by Gordon Miller

A magic convention of Olympic proportions! Once again August worked her magic, delivering terrific weather to complement the outstanding roster of talent available for this year's Colon gathering. And a near record number of magic enthusiasts showed up: One thousand two hundred and seventeen, to be exact! Early arrivals spend their time visiting the showroom (again at the High School), playin golf in the "Open Colon" Golf Classic (more on this later) or just relaxing in preparation for a busy, busy four days.

For the magicians, that busy schedule starts on Wednesday afternoon with the first lecture. This year that happy task was ably handled by Mark Leveridge. Mark is well known as a magic dealer and creator; as a magic performer; and as a magic lecturer. He presents a wide variety of magic, mostly original, designed for all kinds of trixters: Closeup to stage performers. Sales were brisk following the lecture (and continued at that pace all week long for Mark in the dealerís room). Things really start to "perk" around 8:00 on Wednesday night - curtain time for the first of four different evening shows. Gordon Miller appeared briefly to "introduce the introducer" and to welcome everyone to this year's edition of the Get-together.

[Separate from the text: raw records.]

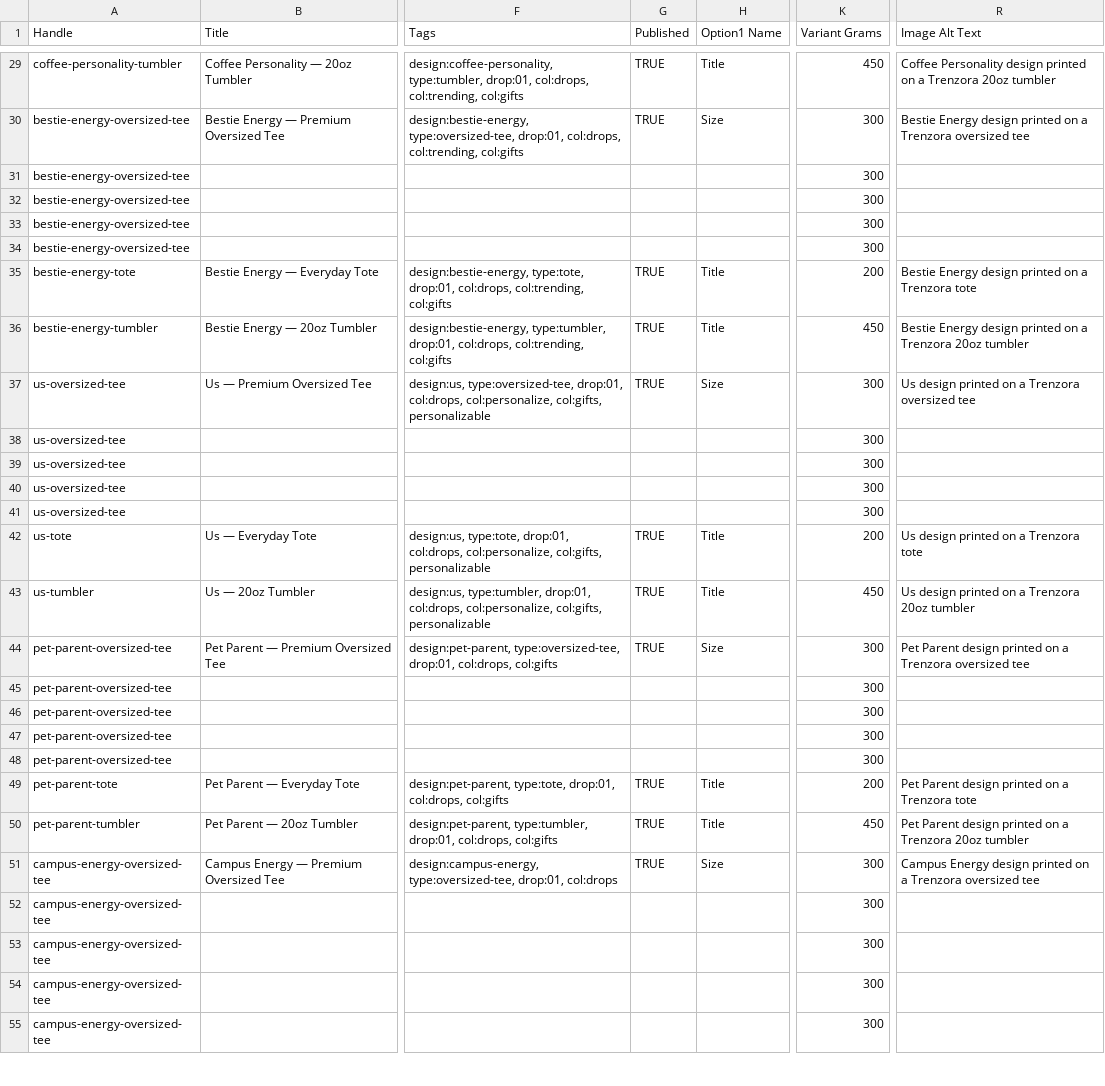
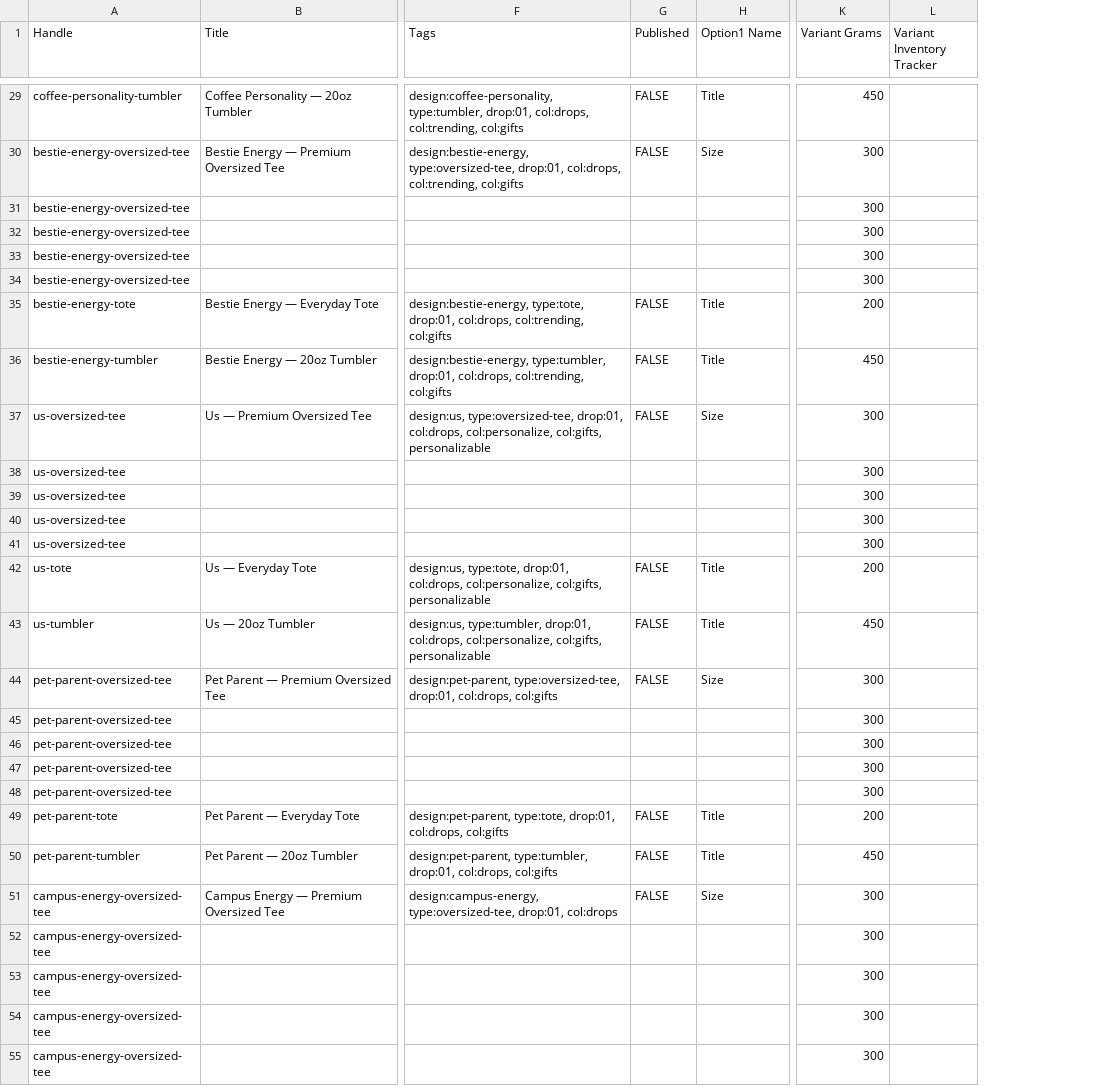
Before and after one commit to trenzora2024-gif/repo, a CSV file: catalogue/shopify-products.csv, drawn as a sheet; only a part is shown, gaps mark what is left out; removed rows and columns are numbered as before the commit, all else as after; the diff covers the shown part only; the diff names each change by its address in the sheet, - before the commit and + after, or states it on an @@ line.

```diff
--- a/catalogue/shopify-products.csv
+++ b/catalogue/shopify-products.csv
+column L (Variant Inventory Tracker), empty
-column R (Image Alt Text), rows 29-51: Coffee Personality design printed on a Trenzora 20oz tumbler | Bestie Energy design printed on a Trenzora oversized tee |  |  |  |  | Bestie Energy design printed on a Trenzora tote | Bestie Energy design printed on a Trenzora 20oz tumbler | Us design printed on a Trenzora oversized tee |  |  |  |  | Us design printed on a Trenzora tote | Us design printed on a Trenzora 20oz tumbler | Pet Parent design printed on a Trenzora oversized tee |  |  |  |  | Pet Parent design printed on a Trenzora tote | Pet Parent design printed on a Trenzora 20oz tumbler | Campus Energy design printed on a Trenzora oversized tee
-G29:G30 (Published): TRUE
+G29:G30 (Published): FALSE
-G35:G37 (Published): TRUE
+G35:G37 (Published): FALSE
-G42:G44 (Published): TRUE
+G42:G44 (Published): FALSE
-G49:G51 (Published): TRUE
+G49:G51 (Published): FALSE
```
Also changed, not shown: 19 edited cells elsewhere in this file, catalogue/supplier-map.csv, 24 other files.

And tonights show was in capable hands. One of magic's finest acted as emcee: Trevor Lewis. Trevor brought his musical talents (both vocally and instrumentally) along with his magical and comical talents. In fine voice, with very clever lyrics, he sant his way onto the stage describing what the Get-together is all about! A great piece of novel material. And Trevor had a roster of show talent worth singing about! New Tops readers in general, and ventriloquists in particular, are very familiar with Wednesdays opening act: Col. Bill Boley. It had been several years since Bill had been able to attend the convention (let alone appear on the stage) and he once again proved to be a solid and humorous entertainer - a ventriloquist with a variety of figures, voices and bits of business. Another performer who had been absent from our stage for a brief span of time was the tall and talented Texan: Howard Hale. Howard presented his smooth and skillful manipulative act, spiced with subtle bits of humor and a quirky style. Howard Hale pleases all audiences, magical and/or nonmagical. Wednesday's show provided a full menu of performing styles, none more distinctive than our next performer: Kovari. Presenting original mysteries with a continental style, Kovari is like no one else in magic - his wardrobe, his accent and his wickedly inventive mind! (And possibly the best trick is preserving a happy working marriage despite cramming his wife into that utterly impossible blade box illusion at every performance!) Intermission followed, allowing everyone to catch some refreshments, talk about what they had seen so far, and to prepare for the second half of the show. One of the special treats for 1992 was the Wednesday only appearance of Connie Pelham at the theater organ. Connie was a regular feature of previous conventions, providing musical background for all the acts but she only returns to Colon at convention time for one reason... and for one performer, and he was to provide all the entertainment in the second half. We are speaking, of course, of Harry Blackstone. Magic audiences look forward, not only to the Blackstone "signature" effects but whatever new and novel presentation is added each year from the Blackstone repertoire. So this year, in addition to the Vanishing Bird & Cage and the sensational Floating Lightbulb, the Colon audience was treated to the Backstage Illusion with the surprise appearance of Trevor Lewis in place of the glamorous female assistant. in addition we were treated to full-blown presentations of the Zig Zag illusion and Sands of the Desert. And as a final treat, we viewed a "work in progress" with the presentation of the Lazy Magician effect involving two gorgeous female assistants, a couple of lengths of rope, some scarves and a magic principle older than dirt. The perfect magical finale to a perfectly wonderful evening of magic!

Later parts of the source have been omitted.